From the entries below, copy every line where the string "imagemDestaque" appears.

================

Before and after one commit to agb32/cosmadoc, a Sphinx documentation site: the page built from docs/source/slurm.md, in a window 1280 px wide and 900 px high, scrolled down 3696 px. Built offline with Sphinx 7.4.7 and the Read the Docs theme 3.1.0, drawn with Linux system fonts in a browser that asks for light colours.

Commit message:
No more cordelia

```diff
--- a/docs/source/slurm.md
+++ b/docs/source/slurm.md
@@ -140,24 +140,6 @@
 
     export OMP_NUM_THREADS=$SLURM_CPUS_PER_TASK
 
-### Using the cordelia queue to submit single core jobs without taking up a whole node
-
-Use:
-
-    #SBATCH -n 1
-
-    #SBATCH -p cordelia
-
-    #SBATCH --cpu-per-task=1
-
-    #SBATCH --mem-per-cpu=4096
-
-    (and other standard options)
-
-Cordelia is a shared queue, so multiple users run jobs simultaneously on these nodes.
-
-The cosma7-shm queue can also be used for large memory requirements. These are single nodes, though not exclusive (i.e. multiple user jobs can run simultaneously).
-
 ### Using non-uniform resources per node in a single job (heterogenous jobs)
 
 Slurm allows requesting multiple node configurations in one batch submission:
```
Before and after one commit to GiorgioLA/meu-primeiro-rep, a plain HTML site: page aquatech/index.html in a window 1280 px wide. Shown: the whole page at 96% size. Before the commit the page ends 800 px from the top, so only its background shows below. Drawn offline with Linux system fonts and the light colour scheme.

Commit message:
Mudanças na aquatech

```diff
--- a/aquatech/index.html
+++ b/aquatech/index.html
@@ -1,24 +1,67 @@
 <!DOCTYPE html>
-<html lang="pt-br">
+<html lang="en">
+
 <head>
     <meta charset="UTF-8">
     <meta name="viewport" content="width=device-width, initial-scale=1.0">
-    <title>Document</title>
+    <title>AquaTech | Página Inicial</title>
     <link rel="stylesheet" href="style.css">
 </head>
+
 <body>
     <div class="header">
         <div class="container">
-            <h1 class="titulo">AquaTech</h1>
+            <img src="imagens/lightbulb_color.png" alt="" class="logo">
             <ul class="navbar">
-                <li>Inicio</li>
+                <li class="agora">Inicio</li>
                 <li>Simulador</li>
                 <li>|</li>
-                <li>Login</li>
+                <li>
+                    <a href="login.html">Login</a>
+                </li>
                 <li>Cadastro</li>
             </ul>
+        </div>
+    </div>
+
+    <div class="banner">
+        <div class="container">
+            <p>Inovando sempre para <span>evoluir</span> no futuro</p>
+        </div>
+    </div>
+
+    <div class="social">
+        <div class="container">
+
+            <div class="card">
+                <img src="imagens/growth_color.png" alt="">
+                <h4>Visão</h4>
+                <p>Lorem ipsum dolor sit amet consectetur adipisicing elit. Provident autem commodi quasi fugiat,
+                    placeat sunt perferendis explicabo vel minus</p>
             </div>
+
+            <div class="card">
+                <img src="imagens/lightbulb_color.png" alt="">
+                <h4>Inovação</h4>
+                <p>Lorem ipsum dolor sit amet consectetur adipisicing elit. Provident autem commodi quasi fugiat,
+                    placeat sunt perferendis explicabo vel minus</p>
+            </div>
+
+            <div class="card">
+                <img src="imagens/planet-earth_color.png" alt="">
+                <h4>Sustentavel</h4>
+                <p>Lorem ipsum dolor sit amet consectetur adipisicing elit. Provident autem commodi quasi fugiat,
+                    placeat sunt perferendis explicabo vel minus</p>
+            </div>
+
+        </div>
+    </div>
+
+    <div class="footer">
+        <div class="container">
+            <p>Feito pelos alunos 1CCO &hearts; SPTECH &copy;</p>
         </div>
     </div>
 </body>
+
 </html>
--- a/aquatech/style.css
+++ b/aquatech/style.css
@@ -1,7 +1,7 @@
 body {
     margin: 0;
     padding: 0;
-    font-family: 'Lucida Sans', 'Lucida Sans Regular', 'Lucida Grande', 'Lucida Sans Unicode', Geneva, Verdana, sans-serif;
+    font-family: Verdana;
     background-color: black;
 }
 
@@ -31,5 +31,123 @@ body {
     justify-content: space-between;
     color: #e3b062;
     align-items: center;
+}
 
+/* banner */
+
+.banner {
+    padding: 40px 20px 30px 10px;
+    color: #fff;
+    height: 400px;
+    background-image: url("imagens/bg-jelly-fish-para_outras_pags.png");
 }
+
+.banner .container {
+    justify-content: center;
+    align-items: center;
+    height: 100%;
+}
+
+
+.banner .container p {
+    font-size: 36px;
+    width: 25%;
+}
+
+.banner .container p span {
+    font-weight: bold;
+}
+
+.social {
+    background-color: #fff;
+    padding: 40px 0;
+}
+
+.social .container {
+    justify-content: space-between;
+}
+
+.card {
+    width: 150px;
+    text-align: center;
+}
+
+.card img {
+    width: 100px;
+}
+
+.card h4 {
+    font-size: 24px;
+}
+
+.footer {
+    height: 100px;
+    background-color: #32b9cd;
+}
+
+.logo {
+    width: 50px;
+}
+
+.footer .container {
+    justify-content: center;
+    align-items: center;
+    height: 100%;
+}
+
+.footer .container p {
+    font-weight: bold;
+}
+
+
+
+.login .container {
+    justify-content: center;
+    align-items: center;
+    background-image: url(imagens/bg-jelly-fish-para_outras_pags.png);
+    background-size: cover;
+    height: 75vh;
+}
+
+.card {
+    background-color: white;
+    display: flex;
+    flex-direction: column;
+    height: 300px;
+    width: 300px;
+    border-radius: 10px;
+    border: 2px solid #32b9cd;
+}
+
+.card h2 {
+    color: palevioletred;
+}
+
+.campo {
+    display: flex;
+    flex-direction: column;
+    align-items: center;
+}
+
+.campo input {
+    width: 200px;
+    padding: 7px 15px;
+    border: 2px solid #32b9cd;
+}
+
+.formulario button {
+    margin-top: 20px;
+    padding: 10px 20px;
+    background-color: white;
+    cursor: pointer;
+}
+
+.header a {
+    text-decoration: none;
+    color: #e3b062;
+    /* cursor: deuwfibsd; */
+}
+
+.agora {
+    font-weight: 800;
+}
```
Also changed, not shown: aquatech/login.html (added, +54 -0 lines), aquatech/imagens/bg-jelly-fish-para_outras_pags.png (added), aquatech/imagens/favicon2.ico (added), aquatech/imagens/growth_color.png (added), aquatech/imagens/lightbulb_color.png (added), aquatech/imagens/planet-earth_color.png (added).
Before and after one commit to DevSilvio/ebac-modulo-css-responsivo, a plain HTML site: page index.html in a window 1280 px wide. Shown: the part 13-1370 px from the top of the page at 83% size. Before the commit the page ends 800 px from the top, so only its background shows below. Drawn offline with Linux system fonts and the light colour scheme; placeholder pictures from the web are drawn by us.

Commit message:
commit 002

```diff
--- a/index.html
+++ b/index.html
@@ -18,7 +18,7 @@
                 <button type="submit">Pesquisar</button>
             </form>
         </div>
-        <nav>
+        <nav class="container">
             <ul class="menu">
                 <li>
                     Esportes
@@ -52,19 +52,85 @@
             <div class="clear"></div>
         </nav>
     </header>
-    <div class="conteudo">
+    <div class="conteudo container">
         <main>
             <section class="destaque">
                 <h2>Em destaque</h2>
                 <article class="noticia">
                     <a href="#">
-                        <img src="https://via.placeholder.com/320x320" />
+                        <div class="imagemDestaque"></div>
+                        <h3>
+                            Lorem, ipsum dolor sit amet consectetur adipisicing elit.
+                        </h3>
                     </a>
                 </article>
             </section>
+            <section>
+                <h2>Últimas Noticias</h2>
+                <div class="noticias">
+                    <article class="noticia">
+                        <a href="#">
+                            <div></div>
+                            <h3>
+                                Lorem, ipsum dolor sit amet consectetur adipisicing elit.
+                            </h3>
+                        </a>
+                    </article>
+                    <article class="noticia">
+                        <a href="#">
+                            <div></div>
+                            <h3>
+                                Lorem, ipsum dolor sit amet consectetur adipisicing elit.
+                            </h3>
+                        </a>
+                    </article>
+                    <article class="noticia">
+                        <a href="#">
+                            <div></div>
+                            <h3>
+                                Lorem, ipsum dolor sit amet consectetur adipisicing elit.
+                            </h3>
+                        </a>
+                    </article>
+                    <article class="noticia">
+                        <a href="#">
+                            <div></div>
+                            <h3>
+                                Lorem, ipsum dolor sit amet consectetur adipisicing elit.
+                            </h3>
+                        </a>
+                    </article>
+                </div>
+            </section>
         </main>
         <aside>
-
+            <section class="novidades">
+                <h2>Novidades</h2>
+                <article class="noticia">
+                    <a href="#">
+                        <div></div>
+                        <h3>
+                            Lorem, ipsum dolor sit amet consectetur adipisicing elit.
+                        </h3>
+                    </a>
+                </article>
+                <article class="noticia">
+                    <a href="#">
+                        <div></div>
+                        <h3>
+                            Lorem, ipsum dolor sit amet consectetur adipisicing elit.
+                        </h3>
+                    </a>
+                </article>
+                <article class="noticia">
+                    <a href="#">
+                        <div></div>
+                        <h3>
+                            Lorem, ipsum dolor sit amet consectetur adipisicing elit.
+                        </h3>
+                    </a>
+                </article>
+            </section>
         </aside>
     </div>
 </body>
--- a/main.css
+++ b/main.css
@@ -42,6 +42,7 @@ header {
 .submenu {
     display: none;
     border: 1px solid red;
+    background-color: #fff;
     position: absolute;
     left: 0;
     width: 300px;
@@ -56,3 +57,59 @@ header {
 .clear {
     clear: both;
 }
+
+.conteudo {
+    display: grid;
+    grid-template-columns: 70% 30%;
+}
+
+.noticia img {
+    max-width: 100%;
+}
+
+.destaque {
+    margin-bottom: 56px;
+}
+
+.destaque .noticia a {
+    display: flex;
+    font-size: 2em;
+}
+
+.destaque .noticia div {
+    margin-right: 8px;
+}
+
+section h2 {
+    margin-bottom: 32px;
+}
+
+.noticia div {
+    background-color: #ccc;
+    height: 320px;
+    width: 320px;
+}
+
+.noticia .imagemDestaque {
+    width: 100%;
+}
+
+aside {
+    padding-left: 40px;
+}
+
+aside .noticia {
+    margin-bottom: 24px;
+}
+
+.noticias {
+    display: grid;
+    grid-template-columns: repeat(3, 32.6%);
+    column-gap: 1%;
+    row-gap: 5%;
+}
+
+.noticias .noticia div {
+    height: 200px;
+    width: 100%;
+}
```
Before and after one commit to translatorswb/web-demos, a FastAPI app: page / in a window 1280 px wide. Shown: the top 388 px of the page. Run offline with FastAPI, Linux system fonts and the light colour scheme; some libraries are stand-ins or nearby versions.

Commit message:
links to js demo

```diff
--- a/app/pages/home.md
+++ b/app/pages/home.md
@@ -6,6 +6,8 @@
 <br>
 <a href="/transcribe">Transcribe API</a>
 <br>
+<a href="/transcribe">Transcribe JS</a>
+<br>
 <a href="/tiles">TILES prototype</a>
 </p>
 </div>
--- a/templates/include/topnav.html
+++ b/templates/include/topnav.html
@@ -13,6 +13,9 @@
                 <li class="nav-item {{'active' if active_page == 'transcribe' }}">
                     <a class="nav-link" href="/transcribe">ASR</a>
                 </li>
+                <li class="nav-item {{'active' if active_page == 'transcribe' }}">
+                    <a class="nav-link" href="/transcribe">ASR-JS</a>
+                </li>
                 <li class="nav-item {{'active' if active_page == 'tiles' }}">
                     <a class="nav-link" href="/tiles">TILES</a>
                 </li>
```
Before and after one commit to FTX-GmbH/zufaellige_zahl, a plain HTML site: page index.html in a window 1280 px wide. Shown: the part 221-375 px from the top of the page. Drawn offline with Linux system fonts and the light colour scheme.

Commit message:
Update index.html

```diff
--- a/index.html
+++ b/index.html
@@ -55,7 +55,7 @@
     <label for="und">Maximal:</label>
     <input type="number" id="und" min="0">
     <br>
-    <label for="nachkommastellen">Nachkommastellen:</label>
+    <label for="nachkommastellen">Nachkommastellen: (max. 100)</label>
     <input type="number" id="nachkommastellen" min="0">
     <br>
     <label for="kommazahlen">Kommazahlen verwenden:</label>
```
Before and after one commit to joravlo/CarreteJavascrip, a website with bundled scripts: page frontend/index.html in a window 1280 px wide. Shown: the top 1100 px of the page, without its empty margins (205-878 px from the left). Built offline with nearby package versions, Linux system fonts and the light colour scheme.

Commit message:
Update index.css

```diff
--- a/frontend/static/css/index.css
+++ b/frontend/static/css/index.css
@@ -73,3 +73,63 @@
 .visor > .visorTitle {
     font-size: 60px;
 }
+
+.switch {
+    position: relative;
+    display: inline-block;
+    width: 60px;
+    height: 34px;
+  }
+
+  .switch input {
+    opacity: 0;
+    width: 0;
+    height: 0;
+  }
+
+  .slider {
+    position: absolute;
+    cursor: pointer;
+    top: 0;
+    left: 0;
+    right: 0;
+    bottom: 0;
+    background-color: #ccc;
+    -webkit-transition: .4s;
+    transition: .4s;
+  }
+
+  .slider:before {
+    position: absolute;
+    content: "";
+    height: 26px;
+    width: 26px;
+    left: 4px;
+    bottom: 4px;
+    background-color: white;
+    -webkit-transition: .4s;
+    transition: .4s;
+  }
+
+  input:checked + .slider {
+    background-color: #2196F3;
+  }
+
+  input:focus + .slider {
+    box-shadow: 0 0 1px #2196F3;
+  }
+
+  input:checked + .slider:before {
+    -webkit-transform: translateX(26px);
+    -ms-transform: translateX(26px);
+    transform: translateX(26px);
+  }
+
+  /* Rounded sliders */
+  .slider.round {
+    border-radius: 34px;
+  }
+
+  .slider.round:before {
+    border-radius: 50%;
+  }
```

================

* [Written answer]
+                        <div class="imagemDestaque"></div>
+.noticia .imagemDestaque {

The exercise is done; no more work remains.